Microblogging phenomenon Twitter, which has dramatically transformed the way people on the internet interact with each other, has been named the most popular English word of the year, according to researchers.

The Global Language Monitor, a text-based group, has released a list of 15 words that were at the centrepiece of the majority of the big stories across the globe.

The word, Twitter, was found to be more popular than some of the prominent newsmakers of the year, including ‘Obama’ and ‘H1N1’, the scientific nomenclature of the swine flu virus that hit a major part of the world.

Other words that have made it to the list of most popular words were more or less related to global economic crisis. These include words like "stimulus" - a term given to huge bail-out packages provided by the government to financially tormented corporate houses and companies - "deficit", "bonus", and "foreclosure".

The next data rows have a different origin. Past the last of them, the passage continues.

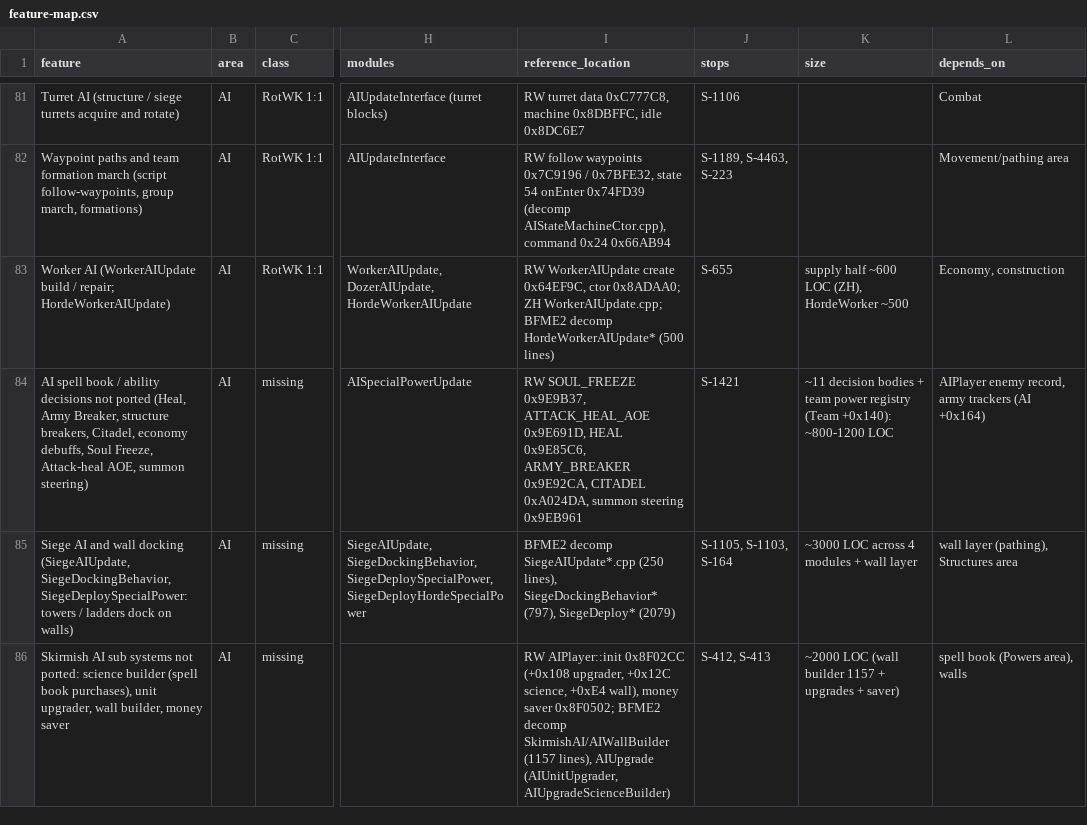
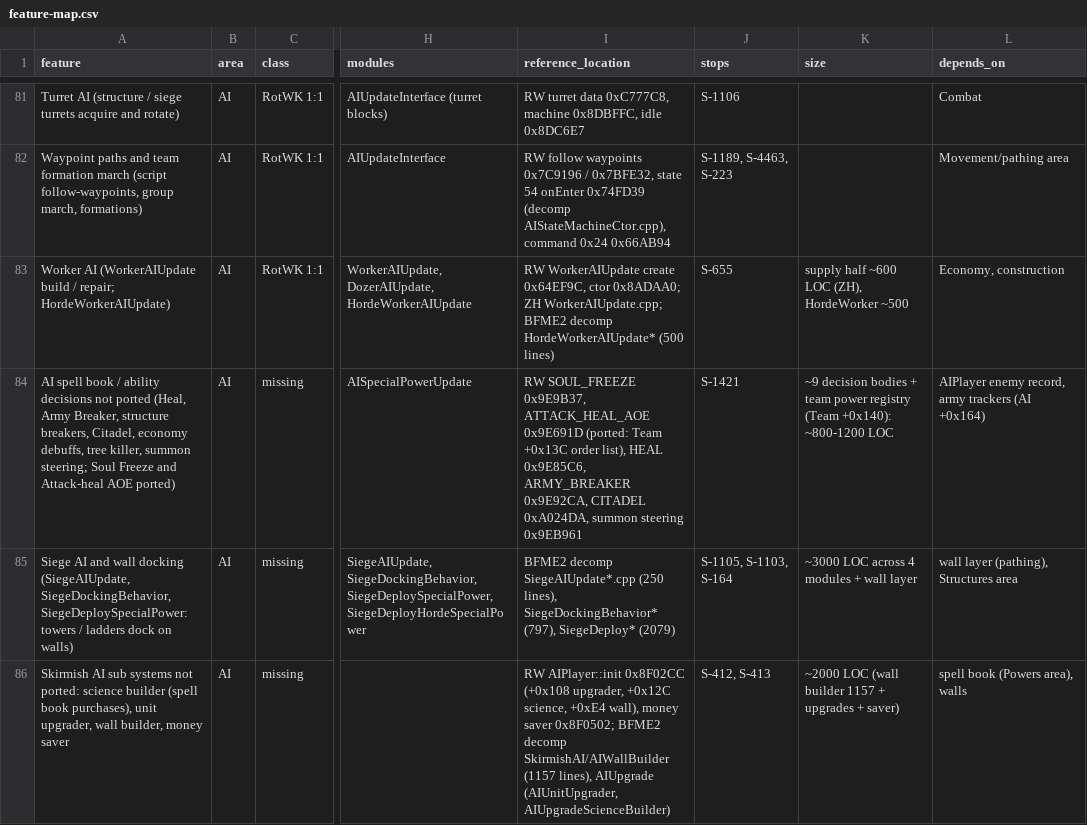
Before and after one commit to Open-BFME/openbfme-godot, a CSV file: docs/feature-map.csv, drawn as a sheet; only a part is shown, gaps mark what is left out; the diff names each change by its address in the sheet, - before the commit and + after, or states it on an @@ line.

```diff
--- a/docs/feature-map.csv
+++ b/docs/feature-map.csv
-A84 (feature): …economy debuffs, Soul Freeze, Attack-heal AOE, summon steering)
+A84 (feature): …economy debuffs, tree killer, summon steering; Soul Freeze and Attack-heal AOE ported)
-I84 (reference_location): …0x9E9B37, ATTACK_HEAL_AOE 0x9E691D, HEAL 0x9E85C6,…
+I84 (reference_location): …0x9E9B37, ATTACK_HEAL_AOE 0x9E691D (ported: Team +0x13C order list), HEAL 0x9E85C6,…
-K84 (size): ~11 decision bodies…
+K84 (size): ~9 decision bodies…
```
Also changed, not shown: 14 other files.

In addition, words from other fidgety domains which were under the lens of various news agencies throughout the year include "vampire", "hadron", and "unemployed".

Commenting upon the revelations about the most popular word of the year, Paul Payack, president of the language monitor firm, said: "In a year dominated by world-shaking political events, a pandemic, the after effects of a financial tsunami and the death of a revered pop icon, the word Twitter stands above all the other words."

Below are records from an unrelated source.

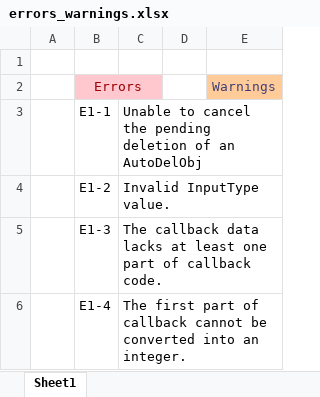
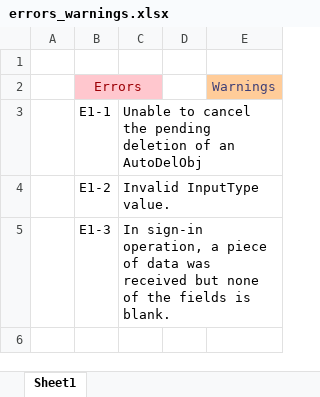
Before and after one commit to megacodist/happy-eng-bot, an Excel workbook: errors_warnings.xlsx, sheet Sheet1, drawn as a sheet; values as stored, in another font and other column widths than the file's, no borders; the diff names each change by its address in the sheet, - before the commit and + after, or states it on an @@ line.

Commit message:
Sign-in developed

```diff
--- a/errors_warnings.xlsx (sheet Sheet1)
+++ b/errors_warnings.xlsx (sheet Sheet1)
-C5: The callback data lacks at least one part of callback code.
+C5: In sign-in operation, a piece of data was received but none of the fields is blank.
-row 6:  | E1-4 | The first part of callback cannot be converted into an integer.
```
Also changed, not shown: 11 other files.
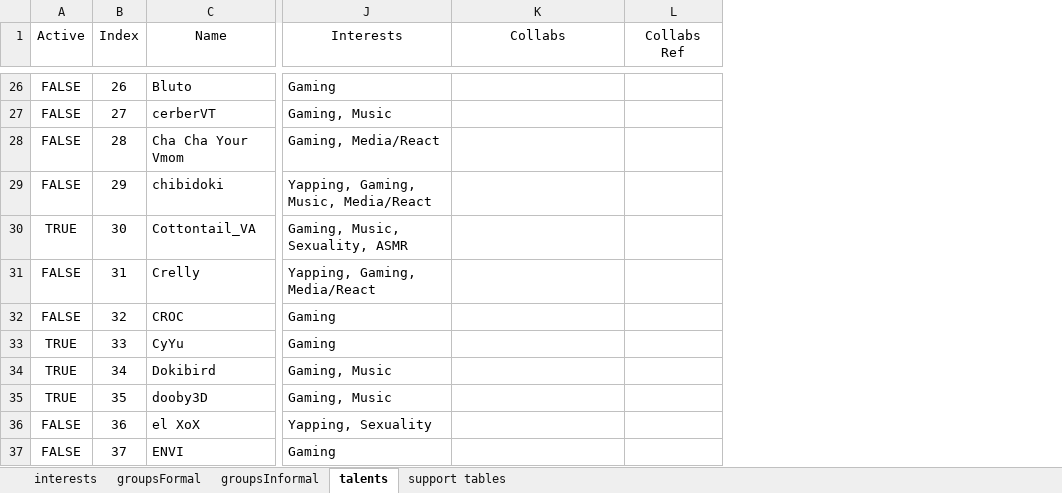
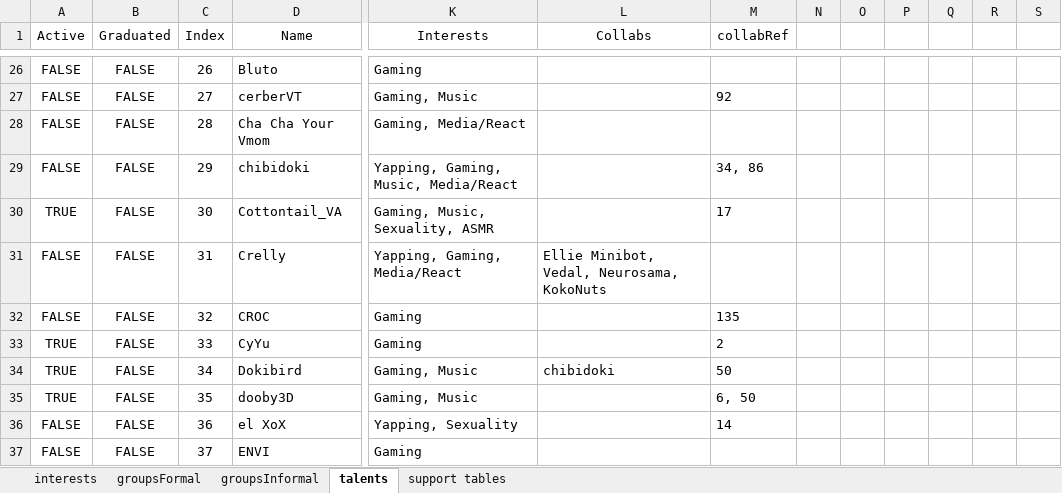
Before and after one commit to TurboTodd2000/Vtuber-social-graph-D3, an Excel workbook: data/_sheet/Vtuber social graph.xlsx, sheet talents, drawn as a sheet; only a part is shown, gaps mark what is left out; values as stored, in another font and other column widths than the file's, no borders; charts and pictures and table styles not drawn; removed rows and columns are numbered as before the commit, all else as after; the diff covers the shown part only; the diff names each change by its address in the sheet, - before the commit and + after, or states it on an @@ line.

Commit message:
final edits for release
many edits to the D3 script, data etc...

```diff
--- a/data/_sheet/Vtuber social graph.xlsx (sheet talents)
+++ b/data/_sheet/Vtuber social graph.xlsx (sheet talents)
+column B (Graduated), rows 26-37: all FALSE
-column L (Collabs Ref), empty
+column M (collabRef), rows 27-36: 92 |  | 34, 86 | 17 |  | 135 | 2 | 50 | 6, 50 | 14
+column N, empty
+column O, empty
+column P, empty
+column Q, empty
+column R, empty
+column S, empty
-L31 (Collabs): (empty)
+L31 (Collabs): Ellie Minibot, Vedal, Neurosama, KokoNuts
-L34 (Collabs): (empty)
+L34 (Collabs): chibidoki
```
Also changed, not shown: 7 added rows, 543 edited cells and cell formats elsewhere in this sheet, sheet support tables, sheet groupsFormal, sheet interests, sheet groupsInformal, formulas that keep their value, 9 other files.
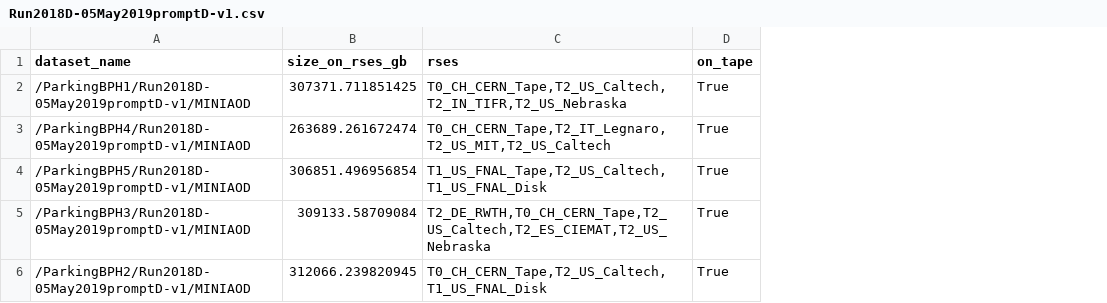
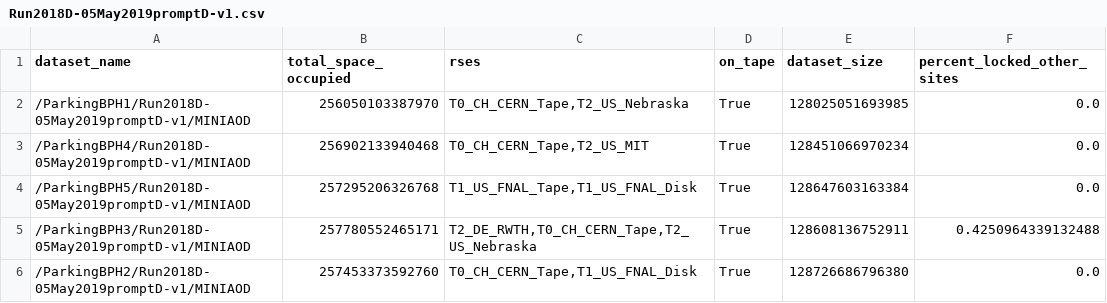
Before and after one commit to dynamic-entropy/DMSwanScripts, a CSV file: Campaigns/Run2018D-05May2019promptD-v1.csv, drawn as a sheet; removed rows and columns are numbered as before the commit, all else as after; the diff names each change by its address in the sheet, - before the commit and + after, or states it on an @@ line.

```diff
--- a/Campaigns/Run2018D-05May2019promptD-v1.csv
+++ b/Campaigns/Run2018D-05May2019promptD-v1.csv
-column B (size_on_rses_gb), rows 2-6: 307371.711851425 | 263689.261672474 | 306851.496956854 | 309133.58709084 | 312066.239820945
+column B (total_space_occupied), rows 2-6: 256050103387970 | 256902133940468 | 257295206326768 | 257780552465171 | 257453373592760
+column E (dataset_size), rows 2-6: 128025051693985 | 128451066970234 | 128647603163384 | 128608136752911 | 128726686796380
+column F (percent_locked_other_sites), rows 2-6: 0.0 | 0.0 | 0.0 | 0.4250964339132488 | 0.0
-C2 (rses): T0_CH_CERN_Tape,T2_US_Caltech,T2_IN_TIFR,T2_US_Nebraska
+C2 (rses): T0_CH_CERN_Tape,T2_US_Nebraska
-C3 (rses): T0_CH_CERN_Tape,T2_IT_Legnaro,T2_US_MIT,T2_US_Caltech
+C3 (rses): T0_CH_CERN_Tape,T2_US_MIT
-C4 (rses): T1_US_FNAL_Tape,T2_US_Caltech,T1_US_FNAL_Disk
+C4 (rses): T1_US_FNAL_Tape,T1_US_FNAL_Disk
-C5 (rses): T2_DE_RWTH,T0_CH_CERN_Tape,T2_US_Caltech,T2_ES_CIEMAT,T2_US_Nebraska
+C5 (rses): T2_DE_RWTH,T0_CH_CERN_Tape,T2_US_Nebraska
-C6 (rses): T0_CH_CERN_Tape,T2_US_Caltech,T1_US_FNAL_Disk
+C6 (rses): T0_CH_CERN_Tape,T1_US_FNAL_Disk
```
Also changed, not shown: Campaigns/HIRun2018A-PbPb18_MiniAODv1-v1.csv, Campaigns/Run2018D-PromptReco-v2.csv, 26 other files.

Our Comments

Twitter has become a favourite word amongst web users and is used indiscriminately to define an action and a service. Microblogging has significantly changed the way many of us interact, for better or for worse, and has caused Twitter's rivals to wake up to real time search.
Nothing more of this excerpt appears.